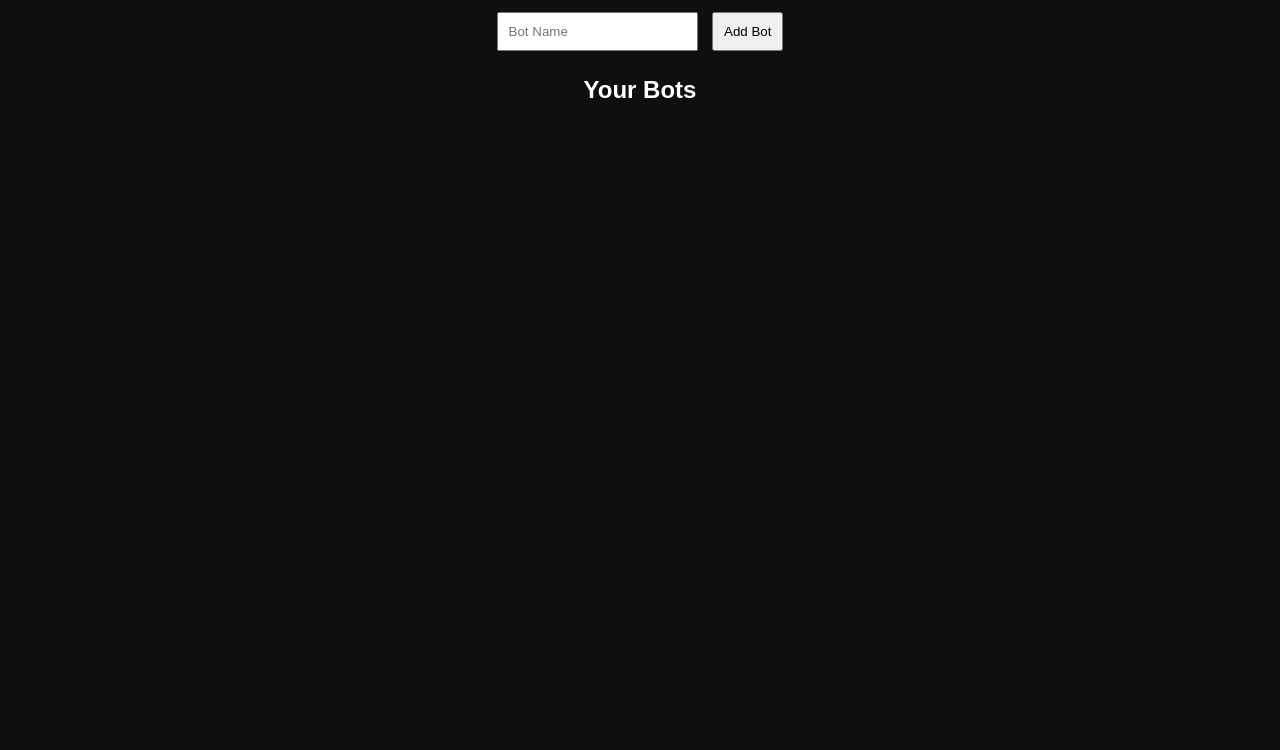
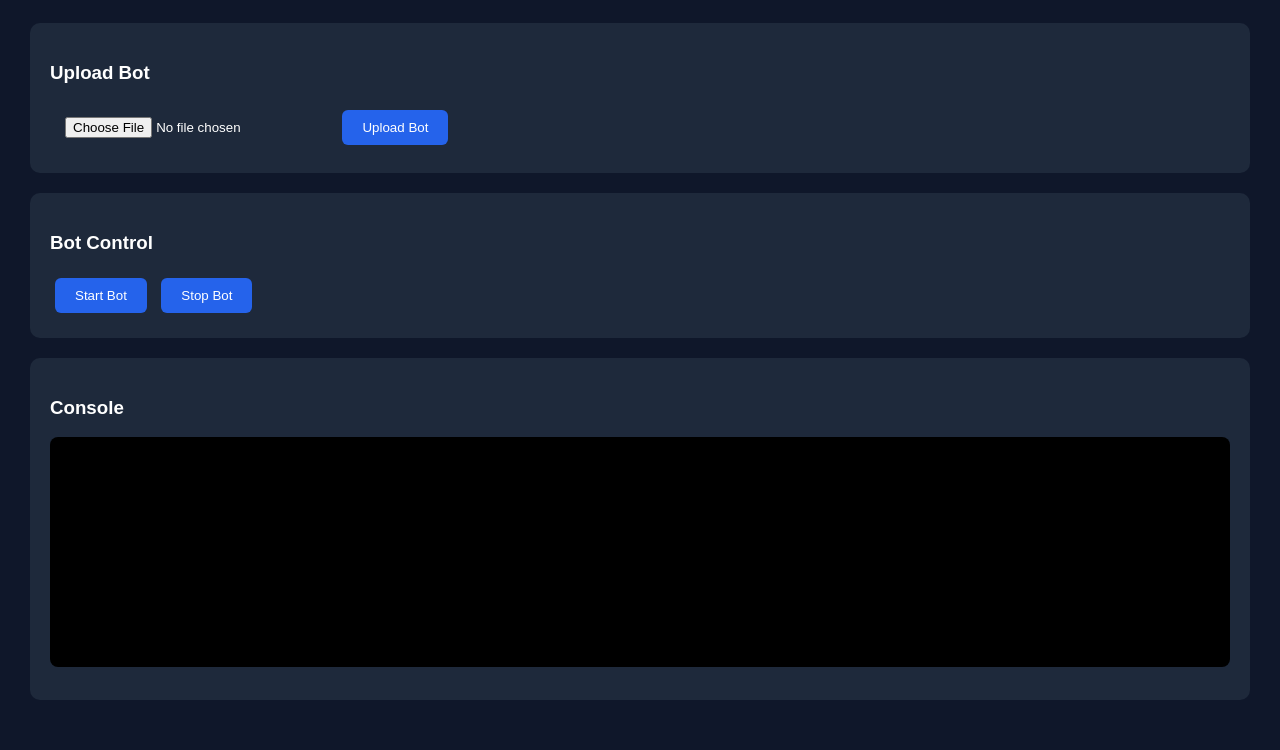
Before and after one commit to realhacker85/Panel, a website: page public/index.html in a window 1280 px wide. Shown: the part 73-823 px from the top of the page. Before the commit the page ends 800 px from the top, so only its background shows below. Drawn offline with Linux system fonts and the light colour scheme; no server answers.

Commit message:
Revise HTML structure and styling for bot panel

```diff
--- a/public/index.html
+++ b/public/index.html
@@ -1,64 +1,146 @@
-
 <!DOCTYPE html>
 <html>
 <head>
-<title>Private Bot Hosting Panel</title>
+<title>Bot Hosting Panel</title>
+
 <style>
-body{font-family:Arial;background:#0f0f0f;color:white;text-align:center}
-input,button{padding:10px;margin:5px}
-.bot{background:#1e1e1e;margin:10px;padding:10px;border-radius:8px}
+
+body{
+font-family:Arial;
+background:#0f172a;
+color:white;
+margin:0;
+}
+
+header{
+background:#020617;
+padding:20px;
+text-align:center;
+font-size:22px;
+font-weight:bold;
+}
+
+.container{
+padding:30px;
+}
+
+.card{
+background:#1e293b;
+padding:20px;
+border-radius:10px;
+margin-bottom:20px;
+}
+
+button{
+padding:10px 20px;
+border:none;
+border-radius:6px;
+background:#2563eb;
+color:white;
+cursor:pointer;
+margin:5px;
+}
+
+button:hover{
+background:#1d4ed8;
+}
+
+input{
+padding:10px;
+border-radius:6px;
+border:none;
+margin:5px;
+}
+
+pre{
+background:black;
+color:#00ff9c;
+padding:15px;
+height:200px;
+overflow:auto;
+border-radius:8px;
+}
+
 </style>
 </head>
+
 <body>
 
-<h1>PRIVATE BOT HOSTING PANEL</h1>
+<header>
+BOT HOSTING PANEL
+</header>
 
-<input id="botname" placeholder="Bot Name">
-<button onclick="addbot()">Add Bot</button>
+<div class="container">
 
-<h2>Your Bots</h2>
-<div id="bots"></div>
+<div class="card">
+<h3>Upload Bot</h3>
+
+<input type="file" id="file">
+
+<button onclick="upload()">
+Upload Bot
+</button>
+
+</div>
+
+<div class="card">
+<h3>Bot Control</h3>
+
+<button onclick="start()">
+Start Bot
+</button>
+
+<button onclick="stop()">
+Stop Bot
+</button>
+
+</div>
+
+<div class="card">
+<h3>Console</h3>
+
+<pre id="console"></pre>
+
+</div>
+
+</div>
 
 <script>
 
-async function loadBots(){
-let res = await fetch("/bots")
-let data = await res.json()
+function start(){
+fetch("/start",{method:"POST"})
+}
 
-let html=""
-data.forEach(b=>{
-html += `<div class="bot">
-<b>${b.name}</b>
-<button onclick="deletebot('${b.name}')">Delete</button>
-</div>`
+function stop(){
+fetch("/stop",{method:"POST"})
+}
+
+function upload(){
+
+let file=document.getElementById("file").files[0]
+
+let data=new FormData()
+
+data.append("file",file)
+
+fetch("/upload",{
+method:"POST",
+body:data
 })
 
-document.getElementById("bots").innerHTML = html
 }
 
-async function addbot(){
-let name = document.getElementById("botname").value
+async function logs(){
 
-await fetch("/addbot",{
-method:"POST",
-headers:{"Content-Type":"application/json"},
-body:JSON.stringify({name})
-})
+let res=await fetch("/logs")
 
-loadBots()
+let data=await res.json()
+
+document.getElementById("console").innerText=data.join("")
+
 }
 
-async function deletebot(name){
-await fetch("/deletebot",{
-method:"POST",
-headers:{"Content-Type":"application/json"},
-body:JSON.stringify({name})
-})
-
-loadBots()
-}
-
-loadBots()
+setInterval(logs,2000)
 
 </script>
 
```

◆ Aim of the exercise ◆
An exact copy of the records is required. Pictures do not belong in it.

◆ Exercise result ◆
Before and after one commit to realhacker85/Panel, a website: page public/index.html in a window 1280 px wide. Shown: the part 73-823 px from the top of the page. Before the commit the page ends 800 px from the top, so only its background shows below. Drawn offline with Linux system fonts and the light colour scheme; no server answers.

Commit message:
Revise HTML structure and styling for bot panel

```diff
--- a/public/index.html
+++ b/public/index.html
@@ -1,64 +1,146 @@
-
 <!DOCTYPE html>
 <html>
 <head>
-<title>Private Bot Hosting Panel</title>
+<title>Bot Hosting Panel</title>
+
 <style>
-body{font-family:Arial;background:#0f0f0f;color:white;text-align:center}
-input,button{padding:10px;margin:5px}
-.bot{background:#1e1e1e;margin:10px;padding:10px;border-radius:8px}
+
+body{
+font-family:Arial;
+background:#0f172a;
+color:white;
+margin:0;
+}
+
+header{
+background:#020617;
+padding:20px;
+text-align:center;
+font-size:22px;
+font-weight:bold;
+}
+
+.container{
+padding:30px;
+}
+
+.card{
+background:#1e293b;
+padding:20px;
+border-radius:10px;
+margin-bottom:20px;
+}
+
+button{
+padding:10px 20px;
+border:none;
+border-radius:6px;
+background:#2563eb;
+color:white;
+cursor:pointer;
+margin:5px;
+}
+
+button:hover{
+background:#1d4ed8;
+}
+
+input{
+padding:10px;
+border-radius:6px;
+border:none;
+margin:5px;
+}
+
+pre{
+background:black;
+color:#00ff9c;
+padding:15px;
+height:200px;
+overflow:auto;
+border-radius:8px;
+}
+
 </style>
 </head>
+
 <body>
 
-<h1>PRIVATE BOT HOSTING PANEL</h1>
+<header>
+BOT HOSTING PANEL
+</header>
 
-<input id="botname" placeholder="Bot Name">
-<button onclick="addbot()">Add Bot</button>
+<div class="container">
 
-<h2>Your Bots</h2>
-<div id="bots"></div>
+<div class="card">
+<h3>Upload Bot</h3>
+
+<input type="file" id="file">
+
+<button onclick="upload()">
+Upload Bot
+</button>
+
+</div>
+
+<div class="card">
+<h3>Bot Control</h3>
+
+<button onclick="start()">
+Start Bot
+</button>
+
+<button onclick="stop()">
+Stop Bot
+</button>
+
+</div>
+
+<div class="card">
+<h3>Console</h3>
+
+<pre id="console"></pre>
+
+</div>
+
+</div>
 
 <script>
 
-async function loadBots(){
-let res = await fetch("/bots")
-let data = await res.json()
+function start(){
+fetch("/start",{method:"POST"})
+}
 
-let html=""
-data.forEach(b=>{
-html += `<div class="bot">
-<b>${b.name}</b>
-<button onclick="deletebot('${b.name}')">Delete</button>
-</div>`
+function stop(){
+fetch("/stop",{method:"POST"})
+}
+
+function upload(){
+
+let file=document.getElementById("file").files[0]
+
+let data=new FormData()
+
+data.append("file",file)
+
+fetch("/upload",{
+method:"POST",
+body:data
 })
 
-document.getElementById("bots").innerHTML = html
 }
 
-async function addbot(){
-let name = document.getElementById("botname").value
+async function logs(){
 
-await fetch("/addbot",{
-method:"POST",
-headers:{"Content-Type":"application/json"},
-body:JSON.stringify({name})
-})
+let res=await fetch("/logs")
 
-loadBots()
+let data=await res.json()
+
+document.getElementById("console").innerText=data.join("")
+
 }
 
-async function deletebot(name){
-await fetch("/deletebot",{
-method:"POST",
-headers:{"Content-Type":"application/json"},
-body:JSON.stringify({name})
-})
-
-loadBots()
-}
-
-loadBots()
+setInterval(logs,2000)
 
 </script>
 
```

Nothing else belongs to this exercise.